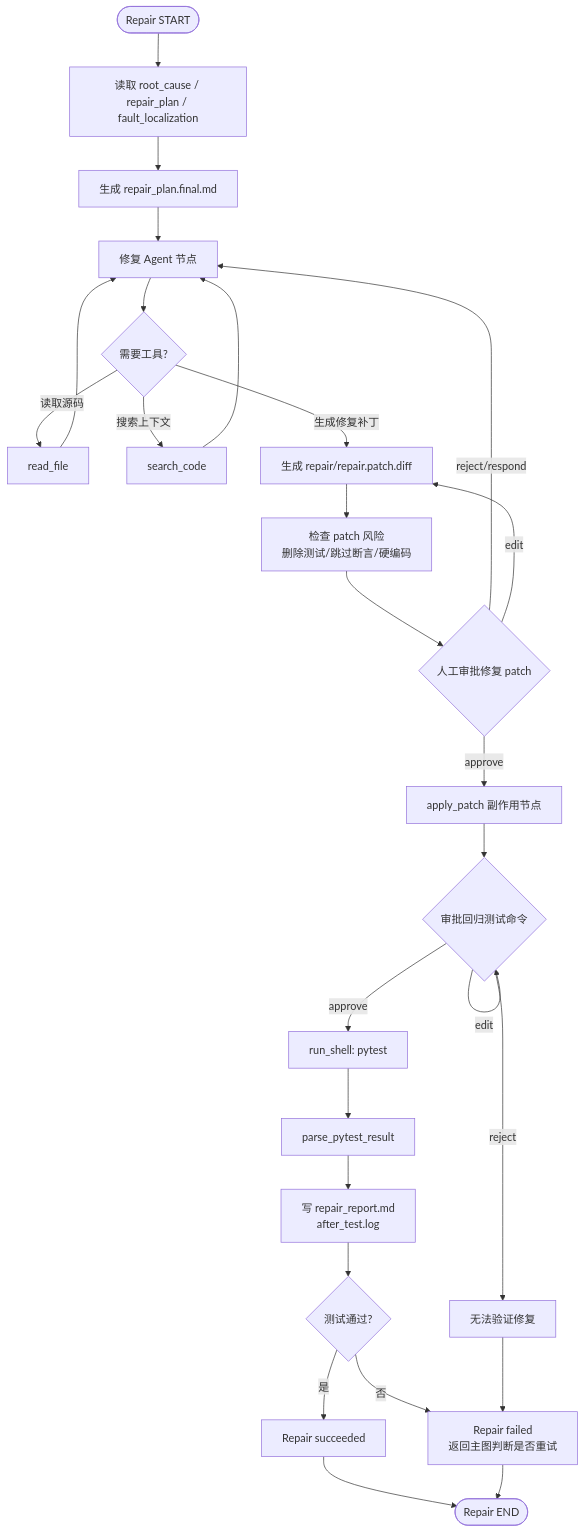
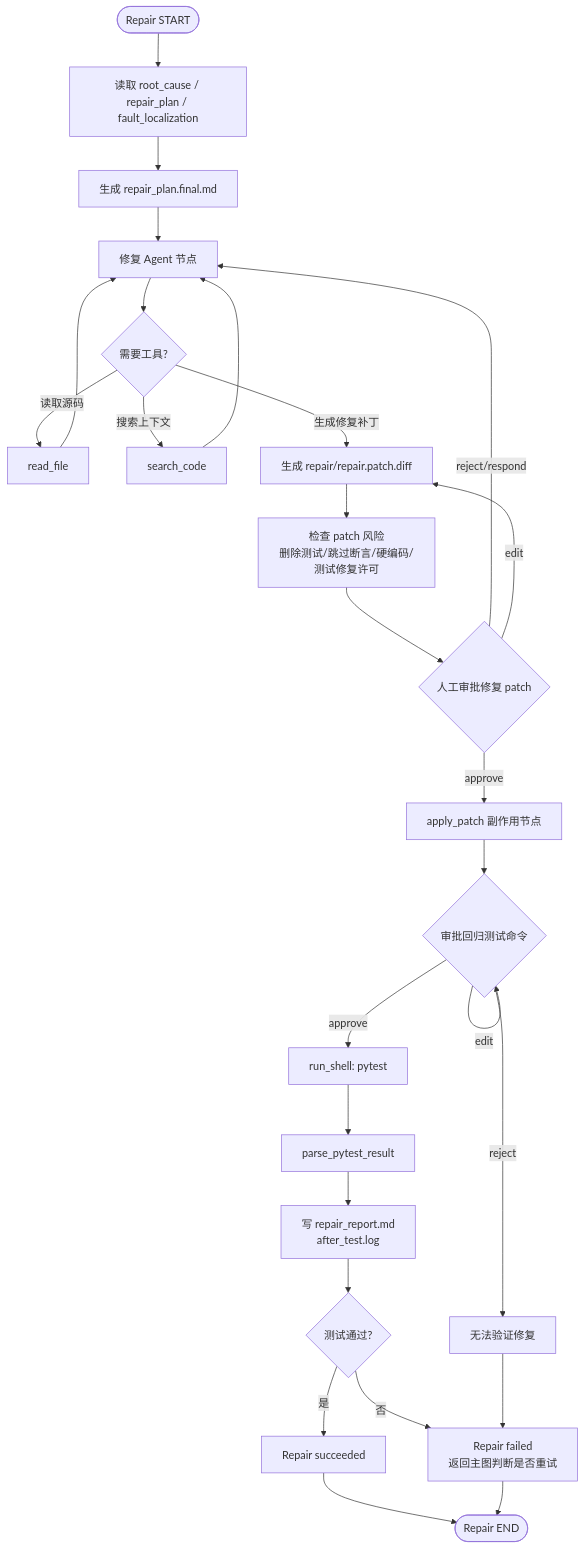
One commit to JerryChen-USTB/CodeAgent changed the fifth of 7 diagrams in docs/design/04_LangGraph工作流设计.md. Above: the diagram before and after it, drawn with Mermaid. The commit also changed other lines of this file and 75 other files, not shown here.

````diff
--- a/docs/design/04_LangGraph工作流设计.md
+++ b/docs/design/04_LangGraph工作流设计.md
@@ -233,32 +239,32 @@
 ```mermaid
 flowchart TD
   R_START([Repair START]) --> R_Load[读取 root_cause / repair_plan / fault_localization]
   R_Load --> R_Plan[生成 repair_plan.final.md]
   R_Plan --> R_Repairer[修复 Agent 节点]
 
   R_Repairer --> R_NeedTool{需要工具?}
   R_NeedTool -- 读取源码 --> R_Read[read_file]
   R_NeedTool -- 搜索上下文 --> R_Search[search_code]
   R_Read --> R_Repairer
   R_Search --> R_Repairer
 
   R_NeedTool -- 生成修复补丁 --> R_Patch[生成 repair/repair.patch.diff]
-  R_Patch --> R_Risk[检查 patch 风险\n删除测试/跳过断言/硬编码]
+  R_Patch --> R_Risk[检查 patch 风险\n删除测试/跳过断言/硬编码/测试修复许可]
   R_Risk --> R_Approval{人工审批修复 patch}
   R_Approval -- reject/respond --> R_Repairer
   R_Approval -- edit --> R_Patch
   R_Approval -- approve --> R_Apply[apply_patch 副作用节点]
 
   R_Apply --> R_CmdApproval{审批回归测试命令}
   R_CmdApproval -- edit --> R_CmdApproval
   R_CmdApproval -- reject --> R_NoVerify[无法验证修复]
   R_CmdApproval -- approve --> R_Run[run_shell: pytest]
   R_Run --> R_Parse[parse_pytest_result]
   R_Parse --> R_Report[写 repair_report.md\nafter_test.log]
   R_Report --> R_Verify{测试通过?}
   R_Verify -- 是 --> R_PASS[Repair succeeded]
   R_Verify -- 否 --> R_FAIL[Repair failed\n返回主图判断是否重试]
   R_NoVerify --> R_FAIL
   R_PASS --> R_END([Repair END])
   R_FAIL --> R_END
 ```
````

§ §

EXERCISE
Your copy should match the records word for word, with the pictures removed.

RESPONSE
One commit to JerryChen-USTB/CodeAgent changed the fifth of 7 diagrams in docs/design/04_LangGraph工作流设计.md. Above: the diagram before and after it, drawn with Mermaid. The commit also changed other lines of this file and 75 other files, not shown here.

````diff
--- a/docs/design/04_LangGraph工作流设计.md
+++ b/docs/design/04_LangGraph工作流设计.md
@@ -233,32 +239,32 @@
 ```mermaid
 flowchart TD
   R_START([Repair START]) --> R_Load[读取 root_cause / repair_plan / fault_localization]
   R_Load --> R_Plan[生成 repair_plan.final.md]
   R_Plan --> R_Repairer[修复 Agent 节点]
 
   R_Repairer --> R_NeedTool{需要工具?}
   R_NeedTool -- 读取源码 --> R_Read[read_file]
   R_NeedTool -- 搜索上下文 --> R_Search[search_code]
   R_Read --> R_Repairer
   R_Search --> R_Repairer
 
   R_NeedTool -- 生成修复补丁 --> R_Patch[生成 repair/repair.patch.diff]
-  R_Patch --> R_Risk[检查 patch 风险\n删除测试/跳过断言/硬编码]
+  R_Patch --> R_Risk[检查 patch 风险\n删除测试/跳过断言/硬编码/测试修复许可]
   R_Risk --> R_Approval{人工审批修复 patch}
   R_Approval -- reject/respond --> R_Repairer
   R_Approval -- edit --> R_Patch
   R_Approval -- approve --> R_Apply[apply_patch 副作用节点]
 
   R_Apply --> R_CmdApproval{审批回归测试命令}
   R_CmdApproval -- edit --> R_CmdApproval
   R_CmdApproval -- reject --> R_NoVerify[无法验证修复]
   R_CmdApproval -- approve --> R_Run[run_shell: pytest]
   R_Run --> R_Parse[parse_pytest_result]
   R_Parse --> R_Report[写 repair_report.md\nafter_test.log]
   R_Report --> R_Verify{测试通过?}
   R_Verify -- 是 --> R_PASS[Repair succeeded]
   R_Verify -- 否 --> R_FAIL[Repair failed\n返回主图判断是否重试]
   R_NoVerify --> R_FAIL
   R_PASS --> R_END([Repair END])
   R_FAIL --> R_END
 ```
````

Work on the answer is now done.